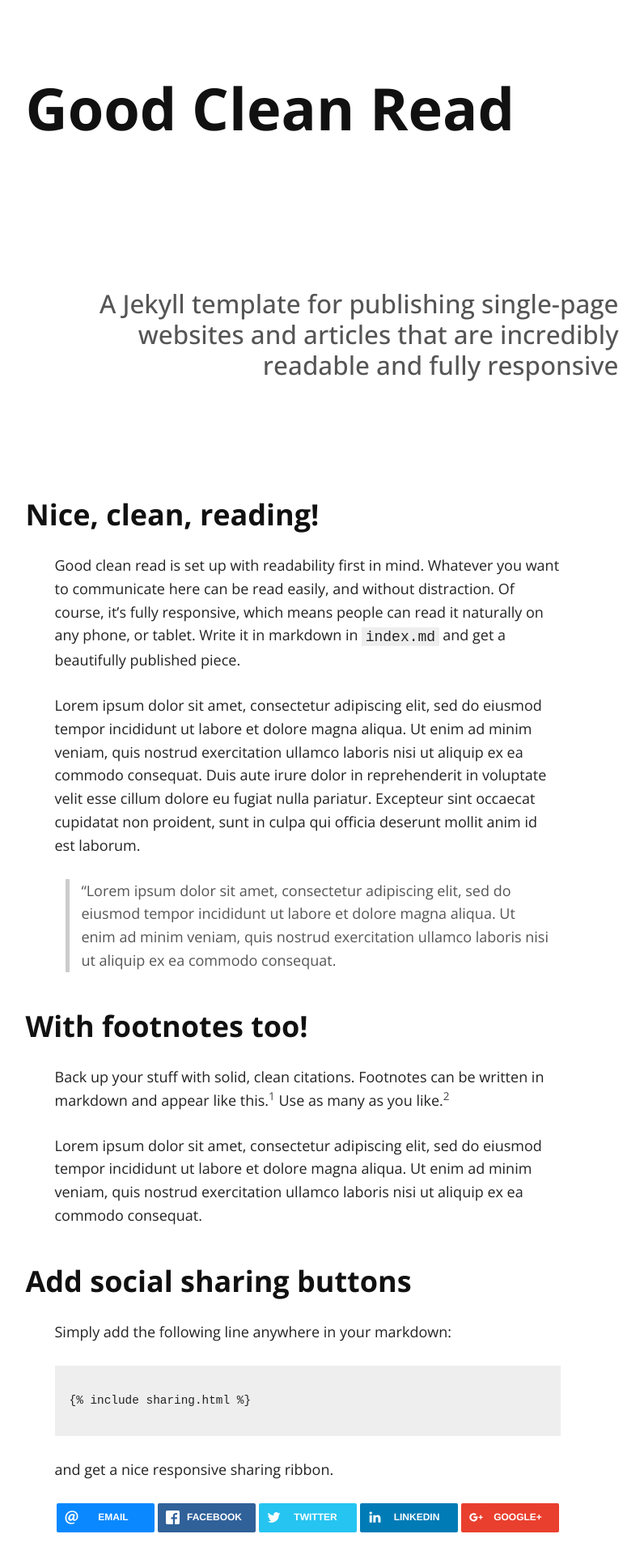
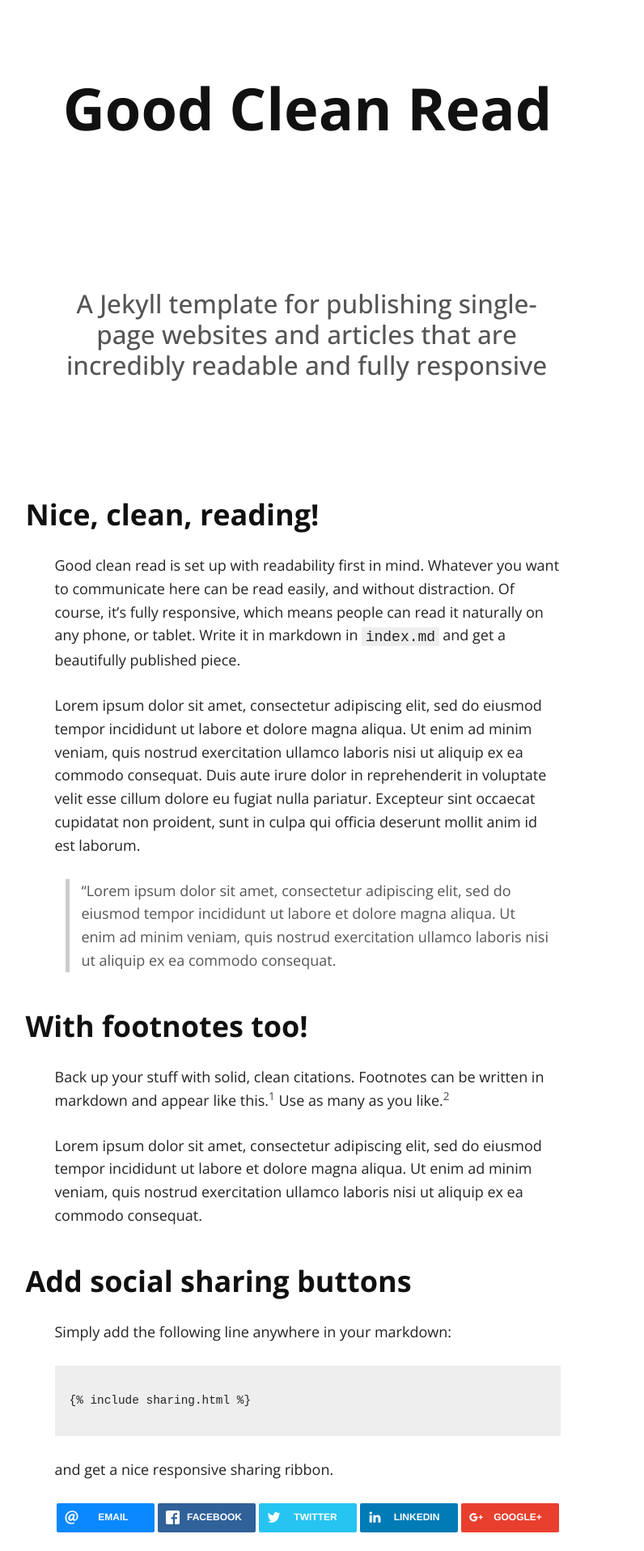
Before and after one commit to kemtol/rocktokom, a Jekyll site: the page built from index.md, in a window 1280 px wide. Shown: the top 1916 px of the page at 81% size, without its empty margins (260-1056 px from the left). Built offline with Jekyll 4.4.1, drawn with Linux system fonts in a browser that asks for light colours; nearby versions of some CDN libraries; our own code applies the rules of GitHub Pages for plain Markdown files.

Commit message:
Update solo.css

```diff
--- a/css/solo.css
+++ b/css/solo.css
@@ -50,6 +50,7 @@ h1 {
   font-weight: 700;
   margin-left: -2rem;
   margin-right: -2rem;
+	text-align:center;
 }
 
 @media (min-width: 30rem) {
@@ -69,8 +70,8 @@ h2 {
   font-weight: 500;
   margin-bottom: 5rem;
   color: #555;
-  text-align: right;
-  margin-right: -4rem;
+  text-align: center;
+  /*margin-right: -4rem;*/
 }
 
 @media (min-width: 30rem) {
@@ -78,7 +79,7 @@ h2 {
     margin-top: 2.5rem;
     font-size: 1.75rem;
     margin-bottom: 8rem;
-    margin-right: -4rem;
+    /*margin-right: -4rem;*/
   }
 }
 
```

- - -

### Work item:
Whenever a line in the entries above includes the word "text", pull that line out.

### Solution for this problem:
+	text-align:center;
-  text-align: right;
+  text-align: center;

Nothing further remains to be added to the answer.